5. Great sounding records
So there you have it; you’re now ready to start dropping that needle on your first record. Now all that’s left is to stock up your shelf with some of your favourite artists on vinyl. The fantastic thing about modern vinyl, is that you almost always receive a digital download card to accompany your record. And, most releases are pressed on 180g heavy-weight vinyl, which is thicker than your typical vintage record at 120 – 160g. The added thickness and durability of 180g records makes them less prone to warping over time, but, to be honest, it has no real sonic advantage.
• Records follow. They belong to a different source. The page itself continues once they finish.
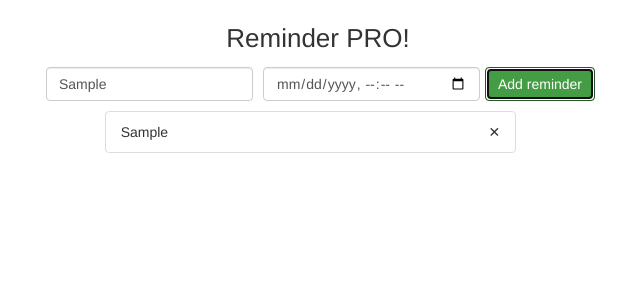
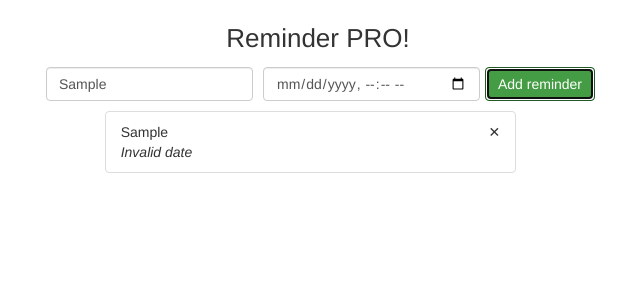
Before and after one commit to Basruhe/reminderpro, a React (Create React App) app: page / in a window 1280 px wide. Both pictures are taken after typing "Sample" into the empty fields and a click on the button "Add reminder". Shown: the top 300 px of the page, without its empty margins (322-962 px from the left). Built offline with nearby package versions, Linux system fonts and the light colour scheme.

Commit message:
working on duedate moment formatting

```diff
--- a/package.json
+++ b/package.json
@@ -6,6 +6,7 @@
     "@testing-library/jest-dom": "^4.2.4",
     "@testing-library/react": "^9.5.0",
     "@testing-library/user-event": "^7.2.1",
+    "moment": "^2.25.0",
     "react": "^16.13.0",
     "react-dom": "^16.13.0",
     "react-redux": "^7.2.0",
--- a/src/components/App.jsx
+++ b/src/components/App.jsx
@@ -3,6 +3,7 @@
 // no longer required, this is all wrapped into the default export down at the bottom
 // import { bindActionCreators } from "redux";
 import { addReminder, deleteReminder } from "../actions";
+import moment from "moment";
 
 class App extends Component {
   constructor(props) {
@@ -36,7 +37,9 @@
             <li key={reminder.id} className="list-group-item">
               <div className="list-item">
                 <div>{reminder.text}</div>
-                <div>{reminder.dueDate}</div>
+                <div>
+                  <em>{moment(new Date(reminder.dueDate)).fromNow()}</em>
+                </div>
               </div>
               <div
                 className="list-item delete-button"
```
Also changed, not shown: 1 other file (tests, documents, lock files or other folders).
I personally purchase a mix of new and used vinyl. The process of flicking through a rack of records and finding a real gem is something that I know all vinyl enthusiasts can relate to. That excitement of taking your find home, pulling the record out of its sleeve, and then eagerly awaiting the first track as the initial warm crackles appear. The physical connection is a great feeling, and it’s one that we’ve lost touch with in the digital age for all its advantages. In the words of the late John Peel: “Somebody was trying to tell me that CDs are better than vinyl because they don’t have any surface noise. I said, ‘Listen, mate, *life* has surface noise.’ “